It’s very difficult to judge your own capabilities as the parent of a teenager. You think you are encouraging your child to work harder, to achieve more in school, and somehow she interprets that message as “I am a disappointment to my parents,” even when you are conscious of telling your teenager how proud you are of her. And if a teenager is suffering from depression, that sense of being a disappointment becomes not just overwhelming, but seemingly unconquerable. Sharing those same feelings with their parents just makes teenagers think that they are even more of a failure, that their parents won’t believe them, or won’t understand, and their world starts to spiral out of control, through behaviors such as excessive drinking, cutting, or drugs, and sometimes with unthinkably horrible consequences – such as choosing to end their own lives.

I have consciously tried to not push my daughter too hard in school, and she has been an excellent student since kindergarten. And yet, in her eyes, I am constantly nagging her about her homework and her grades, despite the fact that she has proven to me that she’s got this – she’s proven it by her grades. These difficult few months, combined with the fact that she’s taking much harder courses in her senior year, two of her grades aren’t aligned with what her grades usually are.

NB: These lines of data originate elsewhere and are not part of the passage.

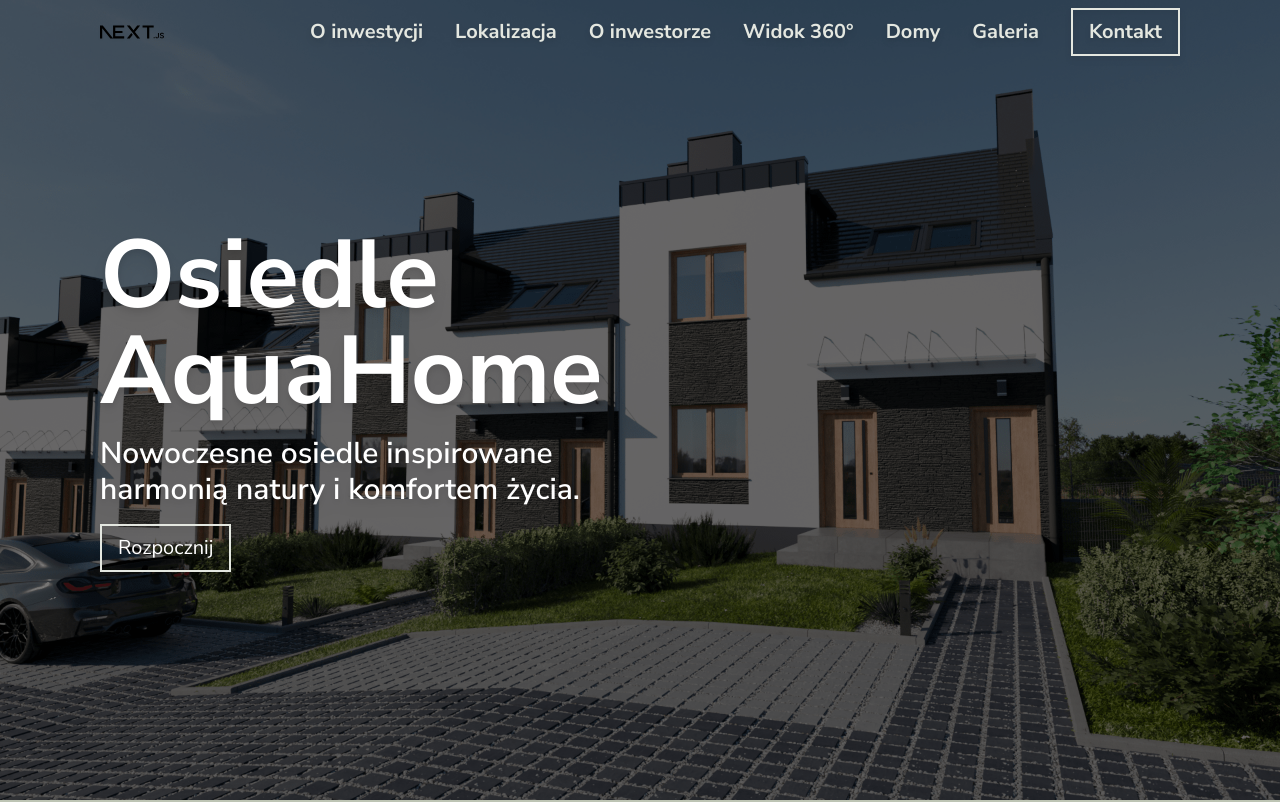
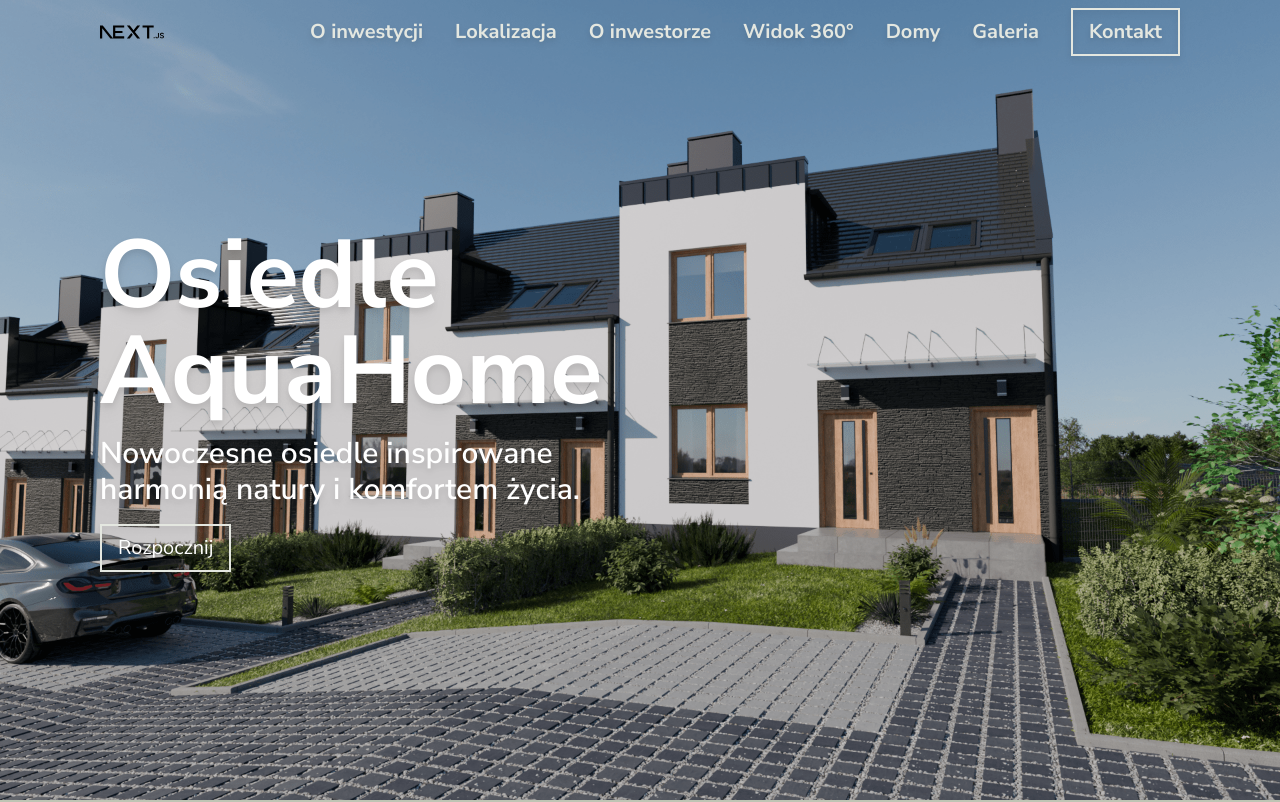
Before and after one commit to ruffaaw/pulaskiego-website, a Next.js app: page / in a window 1280 px wide. Shown: the top 802 px of the page. Built offline with nearby package versions, Linux system fonts and the light colour scheme.

Commit message:
fix: removed background darkening

```diff
--- a/components/HomeSection.tsx
+++ b/components/HomeSection.tsx
@@ -17,7 +17,7 @@ export default function HomeSection() {
         data-aos="fade-in"
         data-aos-duration="2000"
       />
-      <div className="absolute inset-0 flex flex-col justify-center items-start text-white bg-black bg-opacity-50 text-center z-10 px-4 sm:px-8 md:px-12 lg:px-[100px] space-y-4">
+      <div className="absolute inset-0 flex flex-col justify-center items-start text-white text-center z-10 px-4 sm:px-8 md:px-12 lg:px-[100px] space-y-4">
         <p
           className="text-4xl sm:text-5xl md:text-6xl lg:text-7xl xl:text-8xl font-bold drop-shadow-lg text-left transition break-words max-w-full"
           data-aos="fade-up"
```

One very cold night, as I was waiting for a ride at a bus stop, we talked about it on the phone, both of us in tears. I realized what she needed to hear – and what I told her – was that SHE was not the sum of her performance in school. That she is an amazing, intelligent, compassionate, talented, beautifully unique human being, and that’s what matters. Not – at this stage of the game, as she is trying to find her future – how well she did on a Calculus test. I told her I didn’t care about her grades anymore. And I meant it. It seemed to take some of the pressure off, and I am truthfully telling her now that I am proud of her when she is trying her best, and proud of her no matter what. I remember what it was like at her age, struggling with workloads, priorities, time management, work, socializing, and just trying to figure out my future. Remembering that is great help when your teenager is in the same place.

I have not chosen the “friend, not parent” role, though we are friends. I tell her when I need to say “mom stuff”, like having a conversation about the availability of drugs when she goes to college, and the dangers of drugs now versus what was out there when I was her age. I know she’s done things that I don’t want to know about, even though I thought she was telling me everything. She wasn’t. That happens when teenagers are trying to find their path to independence. We, as parents with seemingly open relationships with our children, need to prepare ourselves for the possibility that this will happen, and short of locking your teenager in her room for four years, the only thing you can do is be supportive, vigilant, protect your child-woman as best you can, arm them with as much information as you can, and hope that, if they do not feel they can share with you, that they can find someone trustworthy to share their feelings and confusion with.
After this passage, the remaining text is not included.